▶ [INPUT DATA]:
BEGIN

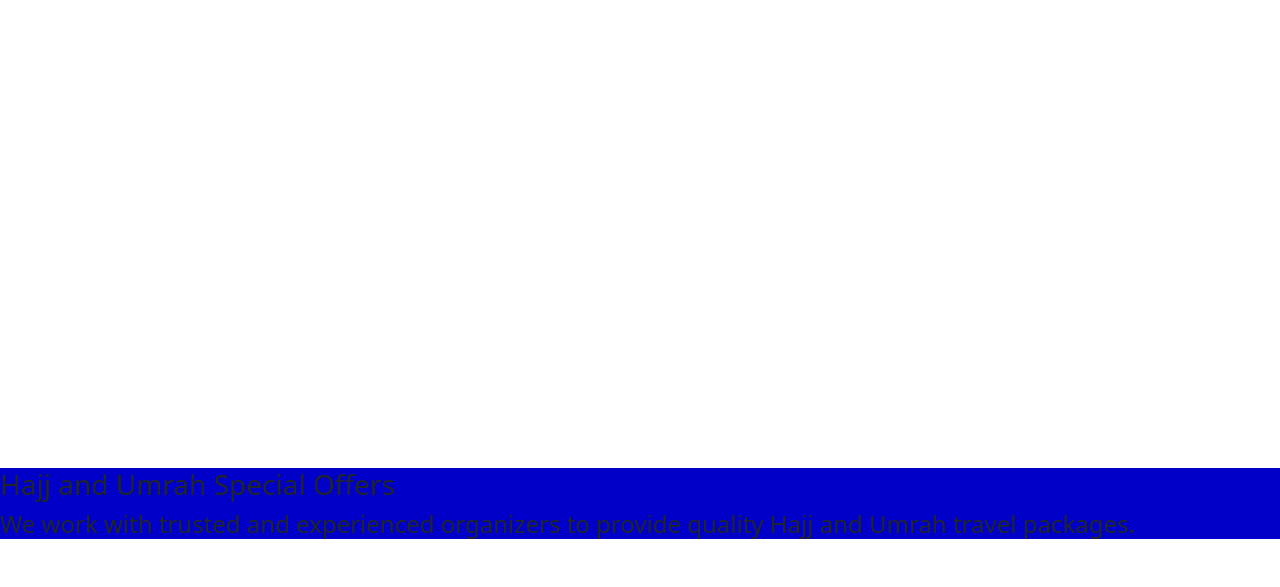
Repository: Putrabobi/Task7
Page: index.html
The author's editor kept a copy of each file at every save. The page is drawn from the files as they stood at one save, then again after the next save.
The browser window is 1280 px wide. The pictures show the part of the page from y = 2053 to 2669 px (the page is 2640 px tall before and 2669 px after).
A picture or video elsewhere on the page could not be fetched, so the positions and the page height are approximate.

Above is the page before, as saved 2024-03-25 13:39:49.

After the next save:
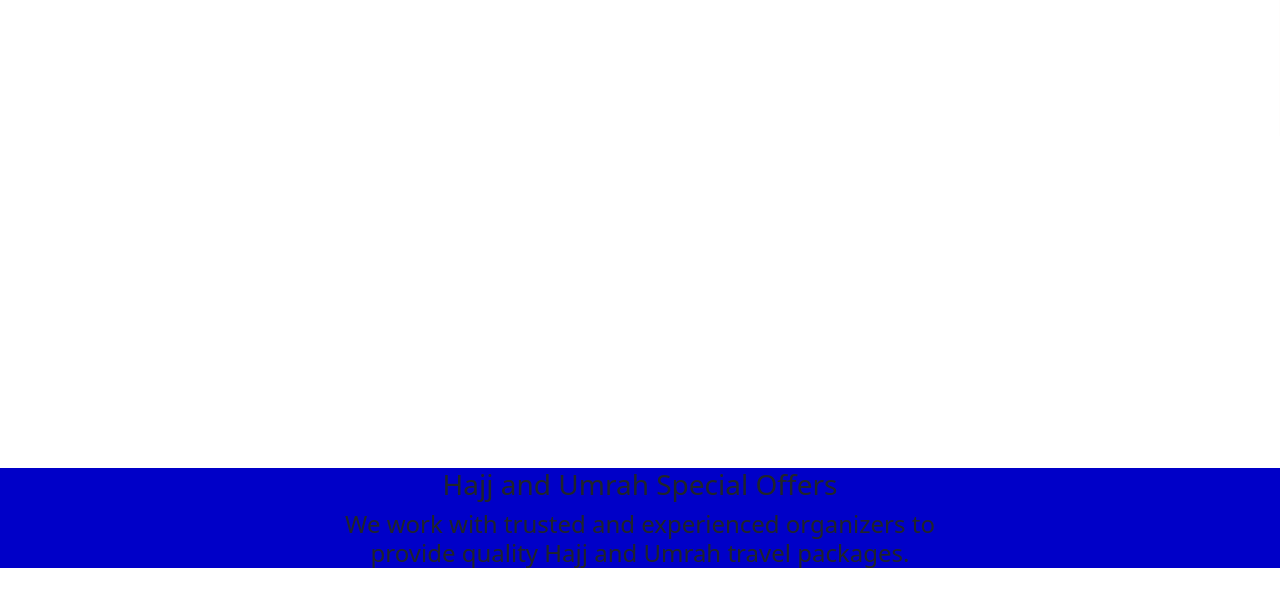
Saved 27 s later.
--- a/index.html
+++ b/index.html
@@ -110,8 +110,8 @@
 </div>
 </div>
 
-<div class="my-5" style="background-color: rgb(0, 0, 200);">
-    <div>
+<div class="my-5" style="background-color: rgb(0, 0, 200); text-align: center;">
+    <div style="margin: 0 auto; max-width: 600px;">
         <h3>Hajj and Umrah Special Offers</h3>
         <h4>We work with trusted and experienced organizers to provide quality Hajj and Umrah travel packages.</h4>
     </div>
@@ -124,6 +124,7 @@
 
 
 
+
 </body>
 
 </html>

END
BEGIN

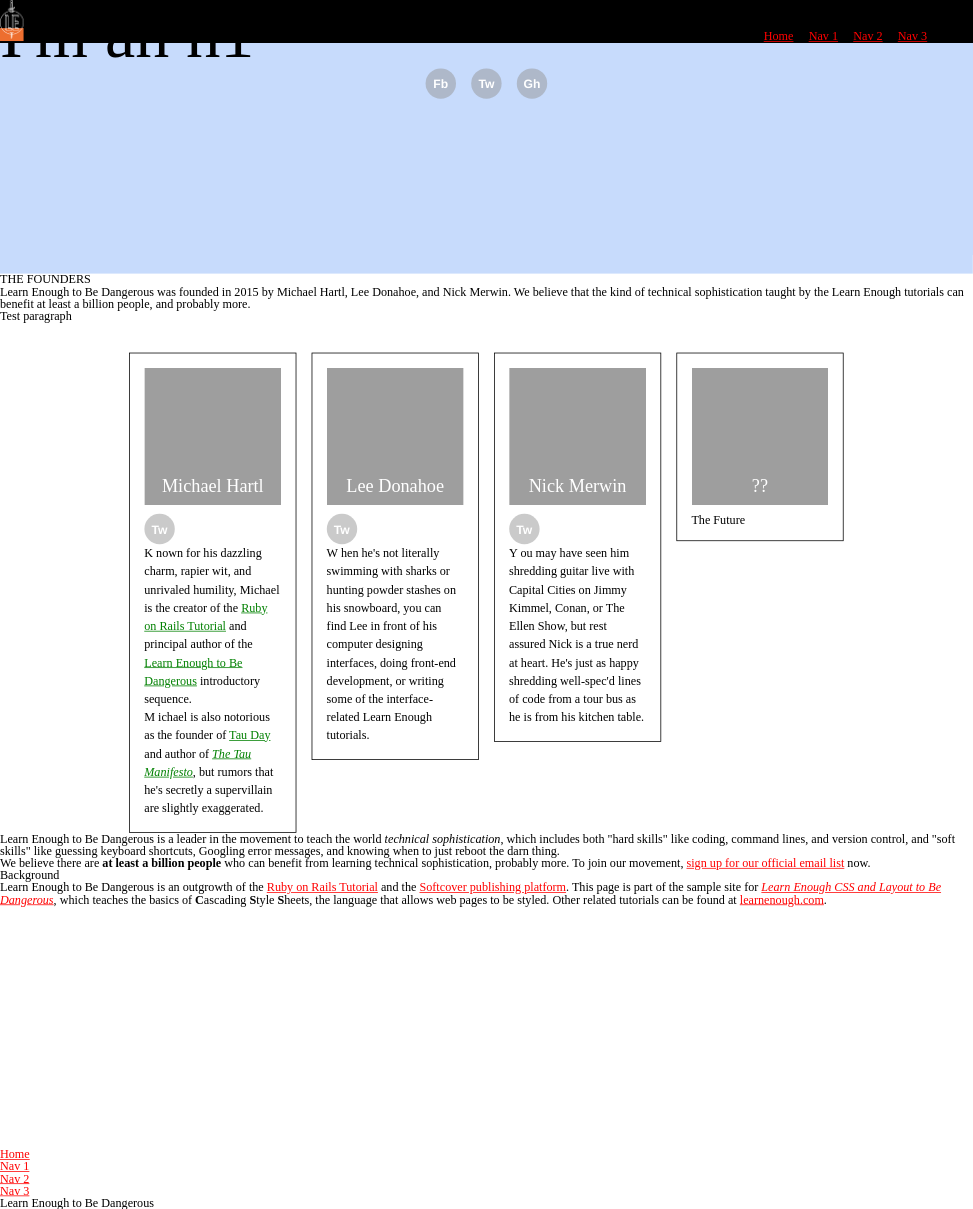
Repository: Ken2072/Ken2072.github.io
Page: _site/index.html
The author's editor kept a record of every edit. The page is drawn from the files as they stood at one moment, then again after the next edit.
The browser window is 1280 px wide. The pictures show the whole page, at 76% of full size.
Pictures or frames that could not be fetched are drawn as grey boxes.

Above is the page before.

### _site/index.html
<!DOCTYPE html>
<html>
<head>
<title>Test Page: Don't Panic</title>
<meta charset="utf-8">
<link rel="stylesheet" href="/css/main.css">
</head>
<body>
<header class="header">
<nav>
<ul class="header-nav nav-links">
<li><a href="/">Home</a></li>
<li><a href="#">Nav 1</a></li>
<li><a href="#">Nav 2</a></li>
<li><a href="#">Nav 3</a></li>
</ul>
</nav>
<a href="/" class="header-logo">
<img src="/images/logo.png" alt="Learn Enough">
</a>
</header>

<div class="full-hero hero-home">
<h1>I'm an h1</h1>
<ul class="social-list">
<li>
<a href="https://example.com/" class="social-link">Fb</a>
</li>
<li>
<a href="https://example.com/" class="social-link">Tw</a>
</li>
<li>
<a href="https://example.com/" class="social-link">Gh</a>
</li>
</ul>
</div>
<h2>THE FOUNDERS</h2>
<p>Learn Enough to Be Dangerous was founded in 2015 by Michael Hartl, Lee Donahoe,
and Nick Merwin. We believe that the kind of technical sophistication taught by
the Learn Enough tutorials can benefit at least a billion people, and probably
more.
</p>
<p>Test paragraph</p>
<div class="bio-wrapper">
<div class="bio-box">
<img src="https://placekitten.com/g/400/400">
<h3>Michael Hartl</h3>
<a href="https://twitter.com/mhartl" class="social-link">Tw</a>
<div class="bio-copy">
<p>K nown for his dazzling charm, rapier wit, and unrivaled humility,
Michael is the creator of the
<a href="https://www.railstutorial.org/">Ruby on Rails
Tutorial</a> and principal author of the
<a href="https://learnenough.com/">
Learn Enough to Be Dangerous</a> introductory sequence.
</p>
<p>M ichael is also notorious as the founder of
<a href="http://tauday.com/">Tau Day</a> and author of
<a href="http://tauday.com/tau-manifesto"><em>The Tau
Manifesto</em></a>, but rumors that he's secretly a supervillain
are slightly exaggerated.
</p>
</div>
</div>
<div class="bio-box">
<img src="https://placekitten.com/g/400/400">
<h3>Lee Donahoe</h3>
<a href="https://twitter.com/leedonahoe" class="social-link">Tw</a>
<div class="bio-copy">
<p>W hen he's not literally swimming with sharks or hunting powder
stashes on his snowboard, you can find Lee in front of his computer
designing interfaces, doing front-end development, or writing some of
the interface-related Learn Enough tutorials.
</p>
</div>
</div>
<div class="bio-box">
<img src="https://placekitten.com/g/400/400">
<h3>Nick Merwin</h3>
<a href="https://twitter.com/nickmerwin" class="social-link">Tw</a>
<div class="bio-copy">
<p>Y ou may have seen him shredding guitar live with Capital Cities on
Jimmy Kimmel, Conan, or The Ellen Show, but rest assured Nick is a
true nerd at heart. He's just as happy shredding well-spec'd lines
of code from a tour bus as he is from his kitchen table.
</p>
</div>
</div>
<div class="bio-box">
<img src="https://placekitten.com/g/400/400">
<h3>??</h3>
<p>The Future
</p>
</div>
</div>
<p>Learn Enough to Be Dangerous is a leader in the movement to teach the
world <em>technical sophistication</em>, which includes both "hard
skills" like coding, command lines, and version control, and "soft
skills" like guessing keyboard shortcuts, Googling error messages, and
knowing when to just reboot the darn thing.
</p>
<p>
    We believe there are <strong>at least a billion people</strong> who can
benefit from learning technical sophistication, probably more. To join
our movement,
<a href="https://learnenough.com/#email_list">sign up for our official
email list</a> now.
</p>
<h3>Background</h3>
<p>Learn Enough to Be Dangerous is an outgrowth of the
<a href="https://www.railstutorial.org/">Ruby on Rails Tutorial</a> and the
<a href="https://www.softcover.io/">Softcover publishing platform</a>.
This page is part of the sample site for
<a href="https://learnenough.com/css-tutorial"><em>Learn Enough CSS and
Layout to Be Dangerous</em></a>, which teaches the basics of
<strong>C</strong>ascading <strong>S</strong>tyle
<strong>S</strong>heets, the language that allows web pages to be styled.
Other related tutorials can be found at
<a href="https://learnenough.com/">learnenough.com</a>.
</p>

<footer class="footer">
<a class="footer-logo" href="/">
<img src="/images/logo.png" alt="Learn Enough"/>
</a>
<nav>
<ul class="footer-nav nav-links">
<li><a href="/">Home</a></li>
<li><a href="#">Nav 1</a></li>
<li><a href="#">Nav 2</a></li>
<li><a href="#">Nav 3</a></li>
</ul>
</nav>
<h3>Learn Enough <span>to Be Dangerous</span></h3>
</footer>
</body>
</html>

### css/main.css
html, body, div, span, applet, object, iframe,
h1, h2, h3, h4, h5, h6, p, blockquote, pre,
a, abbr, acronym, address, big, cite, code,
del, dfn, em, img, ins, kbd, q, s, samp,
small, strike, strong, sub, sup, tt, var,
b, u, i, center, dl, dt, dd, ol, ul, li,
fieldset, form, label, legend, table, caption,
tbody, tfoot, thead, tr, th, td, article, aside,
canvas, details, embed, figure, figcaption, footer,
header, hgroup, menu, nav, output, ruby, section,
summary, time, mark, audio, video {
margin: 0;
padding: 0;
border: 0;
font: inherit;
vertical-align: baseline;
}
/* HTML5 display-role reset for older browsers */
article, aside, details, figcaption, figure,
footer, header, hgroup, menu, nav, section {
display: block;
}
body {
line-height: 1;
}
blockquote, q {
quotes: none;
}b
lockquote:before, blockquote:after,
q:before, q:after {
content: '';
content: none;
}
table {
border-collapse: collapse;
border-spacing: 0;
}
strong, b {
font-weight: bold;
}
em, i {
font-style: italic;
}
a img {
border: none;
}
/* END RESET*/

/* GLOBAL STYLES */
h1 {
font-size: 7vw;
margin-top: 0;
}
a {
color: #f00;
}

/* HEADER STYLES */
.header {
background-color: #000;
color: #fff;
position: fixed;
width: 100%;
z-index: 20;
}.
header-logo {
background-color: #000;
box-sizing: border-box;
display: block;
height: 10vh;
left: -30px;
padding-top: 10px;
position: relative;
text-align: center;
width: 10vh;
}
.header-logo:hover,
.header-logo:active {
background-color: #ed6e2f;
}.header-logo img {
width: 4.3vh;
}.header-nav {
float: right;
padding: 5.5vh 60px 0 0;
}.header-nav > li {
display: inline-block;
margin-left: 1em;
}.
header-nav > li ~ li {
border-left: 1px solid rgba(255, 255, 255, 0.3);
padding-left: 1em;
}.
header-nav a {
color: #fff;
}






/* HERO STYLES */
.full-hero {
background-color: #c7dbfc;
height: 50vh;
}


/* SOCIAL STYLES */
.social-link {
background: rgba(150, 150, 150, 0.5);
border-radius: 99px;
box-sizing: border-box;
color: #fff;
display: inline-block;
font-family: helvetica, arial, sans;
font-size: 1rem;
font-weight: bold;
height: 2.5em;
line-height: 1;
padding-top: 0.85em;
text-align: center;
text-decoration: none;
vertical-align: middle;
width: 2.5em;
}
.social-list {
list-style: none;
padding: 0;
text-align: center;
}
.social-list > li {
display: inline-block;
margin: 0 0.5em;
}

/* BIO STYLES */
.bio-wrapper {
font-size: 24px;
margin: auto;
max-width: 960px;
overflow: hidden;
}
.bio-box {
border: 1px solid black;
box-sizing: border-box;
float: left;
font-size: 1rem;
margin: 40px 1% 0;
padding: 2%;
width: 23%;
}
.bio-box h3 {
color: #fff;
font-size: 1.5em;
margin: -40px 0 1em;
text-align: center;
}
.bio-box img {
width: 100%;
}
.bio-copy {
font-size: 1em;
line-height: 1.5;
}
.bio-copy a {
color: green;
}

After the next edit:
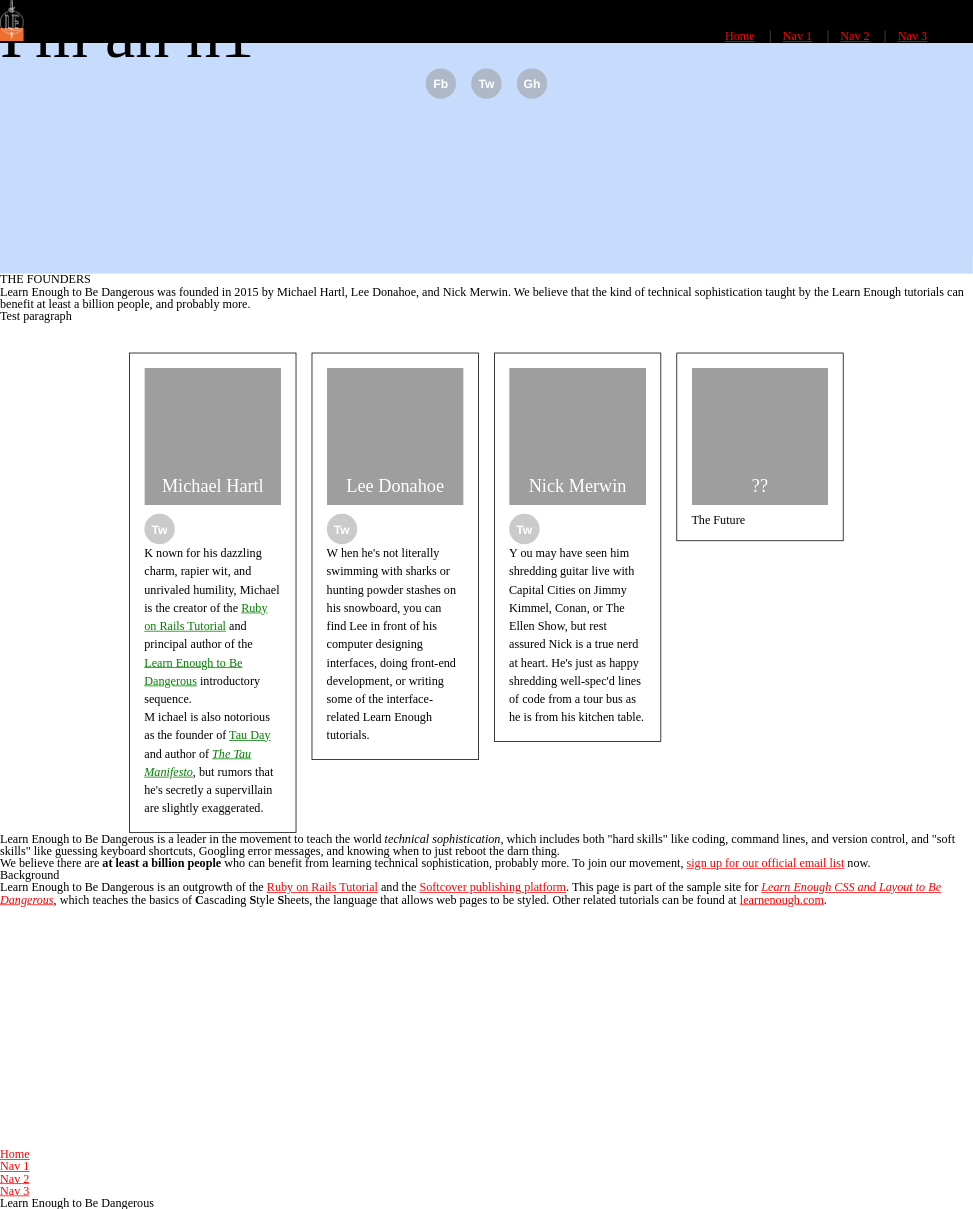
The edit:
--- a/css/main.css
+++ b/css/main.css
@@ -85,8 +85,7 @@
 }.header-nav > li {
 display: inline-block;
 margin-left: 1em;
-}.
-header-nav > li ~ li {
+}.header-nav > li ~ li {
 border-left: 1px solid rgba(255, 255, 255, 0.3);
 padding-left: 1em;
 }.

END

▶ [BRIEF]: Your output should be the lines above from the one that contains "Above is the page before, as" through the one that contains "<h3>Hajj and Umrah", word for word, with pictures left out.

▶ [EXERCISE ANSWER]:
Above is the page before, as saved 2024-03-25 13:39:49.

After the next save:
Saved 27 s later.
--- a/index.html
+++ b/index.html
@@ -110,8 +110,8 @@
 </div>
 </div>
 
-<div class="my-5" style="background-color: rgb(0, 0, 200);">
-    <div>
+<div class="my-5" style="background-color: rgb(0, 0, 200); text-align: center;">
+    <div style="margin: 0 auto; max-width: 600px;">
         <h3>Hajj and Umrah Special Offers</h3>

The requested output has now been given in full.